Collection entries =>

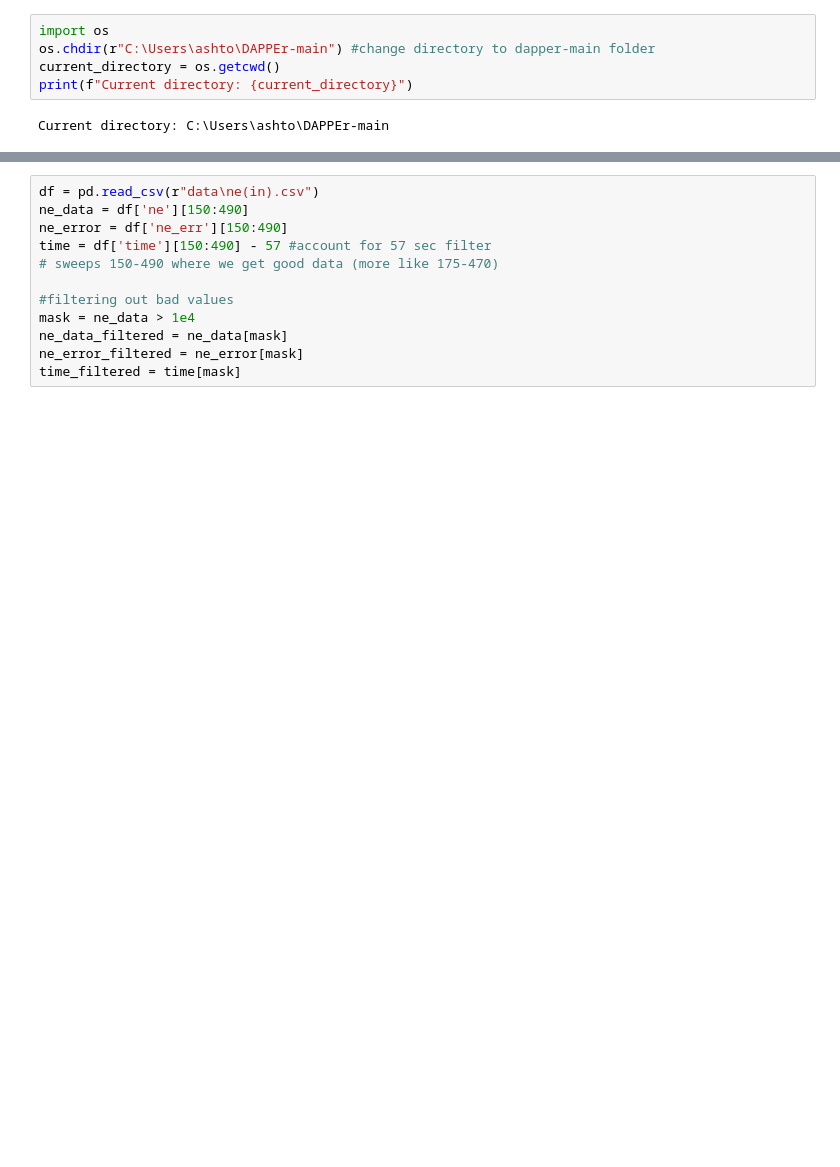
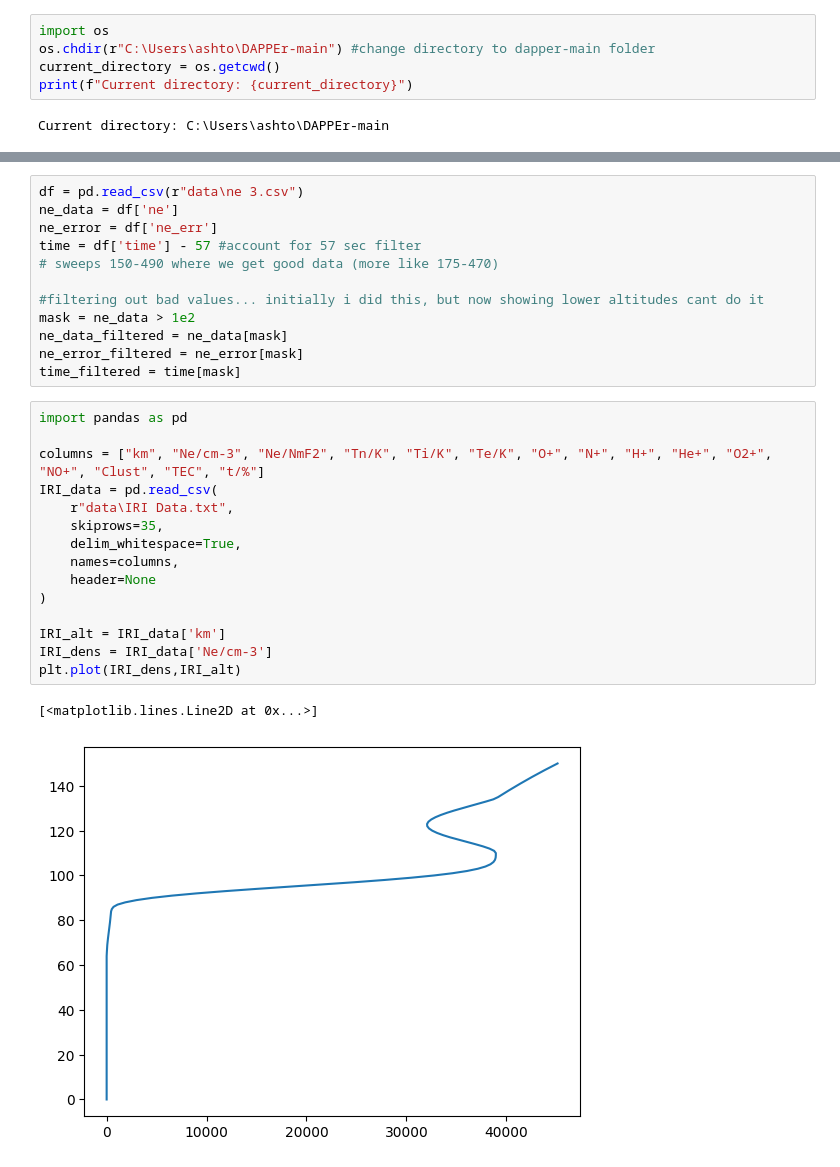
Before and after one commit to jgoodwill1/DAPPEr, a Jupyter notebook: students/Ashton/Density vs altitude.ipynb, the cells around one changed output, grey strips where cells are left out. Saved outputs shown, nothing was run; the diff lists cells and outputs as text; blank space fills up the shorter version.

```diff
--- a/students/Ashton/Density vs altitude.ipynb
+++ b/students/Ashton/Density vs altitude.ipynb
@@ -23,15 +22,33 @@ import pandas as pd
 # %%
-df = pd.read_csv(r"data\ne(in).csv")
-ne_data = df['ne'][150:490]
-ne_error = df['ne_err'][150:490]
-time = df['time'][150:490] - 57 #account for 57 sec filter
+df = pd.read_csv(r"data\ne 3.csv")
+ne_data = df['ne']
+ne_error = df['ne_err']
+time = df['time'] - 57 #account for 57 sec filter
 # sweeps 150-490 where we get good data (more like 175-470)
 
-#filtering out bad values
-mask = ne_data > 1e4
+#filtering out bad values... initially i did this, but now showing lower altitudes cant do it
+mask = ne_data > 1e2
 ne_data_filtered = ne_data[mask]
 ne_error_filtered = ne_error[mask]
 time_filtered = time[mask]
+# %%
+import pandas as pd
+
+columns = ["km", "Ne/cm-3", "Ne/NmF2", "Tn/K", "Ti/K", "Te/K", "O+", "N+", "H+", "He+", "O2+", "NO+", "Clust", "TEC", "t/%"]
+IRI_data = pd.read_csv(
+    r"data\IRI Data.txt",
+    skiprows=35,
+    delim_whitespace=True,
+    names=columns,
+    header=None
+)
+
+IRI_alt = IRI_data['km']
+IRI_dens = IRI_data['Ne/cm-3']
+plt.plot(IRI_dens,IRI_alt)
+# %% [output]
+[<matplotlib.lines.Line2D at 0x...>]
+[figure, added]
 # %%
 # extrapolate altitude data from rockon
 times_ROCK = []
```
Also changed, not shown: parts of 14 cells of this notebook.
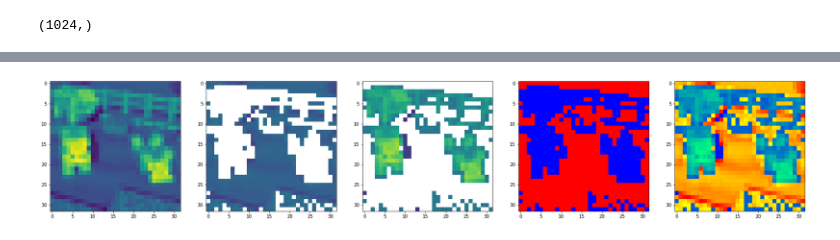
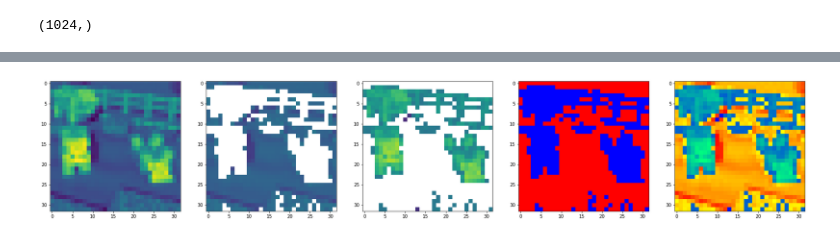
Before and after one commit to yungyuc/nsdhw_21sp, a Jupyter notebook: proposal/veax-void/Idea_test.ipynb, the cells around one changed output, grey strips where cells are left out. Saved outputs shown, nothing was run; the diff lists cells and outputs as text; code cells hidden in the pictures.

```diff
--- a/proposal/veax-void/Idea_test.ipynb
+++ b/proposal/veax-void/Idea_test.ipynb
@@ -16,8 +22,9 @@ crimg.shape
 # %% [output]
 (32, 32)
 # %%
+image = crimg
 plt.figure(figsize=(10,10))
-plt.imshow(crimg, 'gray')
+plt.imshow(image, 'gray')
 # %% [output]
 <matplotlib.image.AxesImage at 0x...>
 [figure]
@@ -89,0 +62,2 @@ kW = np.exp(-kbeta*kW**2)
+# %%
+graph = PIG(image)
@@ -185,3 +107,7 @@ plt.plot(x)
+# %%
+N = len(graph)
+x = graph.x
+ground_node = graph.ground_node
 # %%
 new_x = np.zeros(N)
 new_x[:ground_node] = x[:ground_node]
@@ -263,22 +118,20 @@ mask_2 = crimg.flatten()[new_x<0]
 # %%
-# mask_1.reshape(32,32)
-
-# threshold =  all_th[60]
-threshold = lower_th
+threshold =  graph.threshold
+# threshold = lower_th
 
 rnew_x = new_x.reshape(size)
 
-fig,ax = plt.subplots(1,5,figsize=(30,10))
+fig,ax = plt.subplots(1,5,figsize=(30,15))
 
 ax[0].imshow(crimg)
-ax[1].imshow(np.ma.masked_where(rnew_x >= threshold, crimg), vmin=0, vmax=1)
-ax[2].imshow(np.ma.masked_where(rnew_x < threshold, crimg), vmin=0, vmax=1)
+ax[1].imshow(np.ma.masked_where(rnew_x > threshold, crimg), vmin=0, vmax=1)
+ax[2].imshow(np.ma.masked_where(rnew_x <= threshold, crimg), vmin=0, vmax=1)
 
-ax[3].imshow(np.ma.masked_where(rnew_x >= threshold, rnew_x >= threshold), 'autumn')
-ax[3].imshow(np.ma.masked_where(rnew_x < threshold, rnew_x < threshold), 'winter')
+ax[3].imshow(np.ma.masked_where(rnew_x > threshold, rnew_x >= threshold), 'autumn')
+ax[3].imshow(np.ma.masked_where(rnew_x <= threshold, rnew_x < threshold), 'winter')
 
 ax[4].imshow(np.ma.masked_where(rnew_x > threshold, crimg), 'autumn')
-ax[4].imshow(np.ma.masked_where(rnew_x < threshold, crimg), 'winter')
+ax[4].imshow(np.ma.masked_where(rnew_x <= threshold, crimg), 'winter')
 fig.show()
 # %% [output]
-[figure, old version]
+[figure, new version]
```
Also changed, not shown: parts of 32 cells of this notebook, 1 other file.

Directions =>
Each entry should be output word for word, with no pictures carried over.

Answer for the task =>
Before and after one commit to jgoodwill1/DAPPEr, a Jupyter notebook: students/Ashton/Density vs altitude.ipynb, the cells around one changed output, grey strips where cells are left out. Saved outputs shown, nothing was run; the diff lists cells and outputs as text; blank space fills up the shorter version.

```diff
--- a/students/Ashton/Density vs altitude.ipynb
+++ b/students/Ashton/Density vs altitude.ipynb
@@ -23,15 +22,33 @@ import pandas as pd
 # %%
-df = pd.read_csv(r"data\ne(in).csv")
-ne_data = df['ne'][150:490]
-ne_error = df['ne_err'][150:490]
-time = df['time'][150:490] - 57 #account for 57 sec filter
+df = pd.read_csv(r"data\ne 3.csv")
+ne_data = df['ne']
+ne_error = df['ne_err']
+time = df['time'] - 57 #account for 57 sec filter
 # sweeps 150-490 where we get good data (more like 175-470)
 
-#filtering out bad values
-mask = ne_data > 1e4
+#filtering out bad values... initially i did this, but now showing lower altitudes cant do it
+mask = ne_data > 1e2
 ne_data_filtered = ne_data[mask]
 ne_error_filtered = ne_error[mask]
 time_filtered = time[mask]
+# %%
+import pandas as pd
+
+columns = ["km", "Ne/cm-3", "Ne/NmF2", "Tn/K", "Ti/K", "Te/K", "O+", "N+", "H+", "He+", "O2+", "NO+", "Clust", "TEC", "t/%"]
+IRI_data = pd.read_csv(
+    r"data\IRI Data.txt",
+    skiprows=35,
+    delim_whitespace=True,
+    names=columns,
+    header=None
+)
+
+IRI_alt = IRI_data['km']
+IRI_dens = IRI_data['Ne/cm-3']
+plt.plot(IRI_dens,IRI_alt)
+# %% [output]
+[<matplotlib.lines.Line2D at 0x...>]
+[figure, added]
 # %%
 # extrapolate altitude data from rockon
 times_ROCK = []
```
Also changed, not shown: parts of 14 cells of this notebook.
Before and after one commit to yungyuc/nsdhw_21sp, a Jupyter notebook: proposal/veax-void/Idea_test.ipynb, the cells around one changed output, grey strips where cells are left out. Saved outputs shown, nothing was run; the diff lists cells and outputs as text; code cells hidden in the pictures.

```diff
--- a/proposal/veax-void/Idea_test.ipynb
+++ b/proposal/veax-void/Idea_test.ipynb
@@ -16,8 +22,9 @@ crimg.shape
 # %% [output]
 (32, 32)
 # %%
+image = crimg
 plt.figure(figsize=(10,10))
-plt.imshow(crimg, 'gray')
+plt.imshow(image, 'gray')
 # %% [output]
 <matplotlib.image.AxesImage at 0x...>
 [figure]
@@ -89,0 +62,2 @@ kW = np.exp(-kbeta*kW**2)
+# %%
+graph = PIG(image)
@@ -185,3 +107,7 @@ plt.plot(x)
+# %%
+N = len(graph)
+x = graph.x
+ground_node = graph.ground_node
 # %%
 new_x = np.zeros(N)
 new_x[:ground_node] = x[:ground_node]
@@ -263,22 +118,20 @@ mask_2 = crimg.flatten()[new_x<0]
 # %%
-# mask_1.reshape(32,32)
-
-# threshold =  all_th[60]
-threshold = lower_th
+threshold =  graph.threshold
+# threshold = lower_th
 
 rnew_x = new_x.reshape(size)
 
-fig,ax = plt.subplots(1,5,figsize=(30,10))
+fig,ax = plt.subplots(1,5,figsize=(30,15))
 
 ax[0].imshow(crimg)
-ax[1].imshow(np.ma.masked_where(rnew_x >= threshold, crimg), vmin=0, vmax=1)
-ax[2].imshow(np.ma.masked_where(rnew_x < threshold, crimg), vmin=0, vmax=1)
+ax[1].imshow(np.ma.masked_where(rnew_x > threshold, crimg), vmin=0, vmax=1)
+ax[2].imshow(np.ma.masked_where(rnew_x <= threshold, crimg), vmin=0, vmax=1)
 
-ax[3].imshow(np.ma.masked_where(rnew_x >= threshold, rnew_x >= threshold), 'autumn')
-ax[3].imshow(np.ma.masked_where(rnew_x < threshold, rnew_x < threshold), 'winter')
+ax[3].imshow(np.ma.masked_where(rnew_x > threshold, rnew_x >= threshold), 'autumn')
+ax[3].imshow(np.ma.masked_where(rnew_x <= threshold, rnew_x < threshold), 'winter')
 
 ax[4].imshow(np.ma.masked_where(rnew_x > threshold, crimg), 'autumn')
-ax[4].imshow(np.ma.masked_where(rnew_x < threshold, crimg), 'winter')
+ax[4].imshow(np.ma.masked_where(rnew_x <= threshold, crimg), 'winter')
 fig.show()
 # %% [output]
-[figure, old version]
+[figure, new version]
```
Also changed, not shown: parts of 32 cells of this notebook, 1 other file.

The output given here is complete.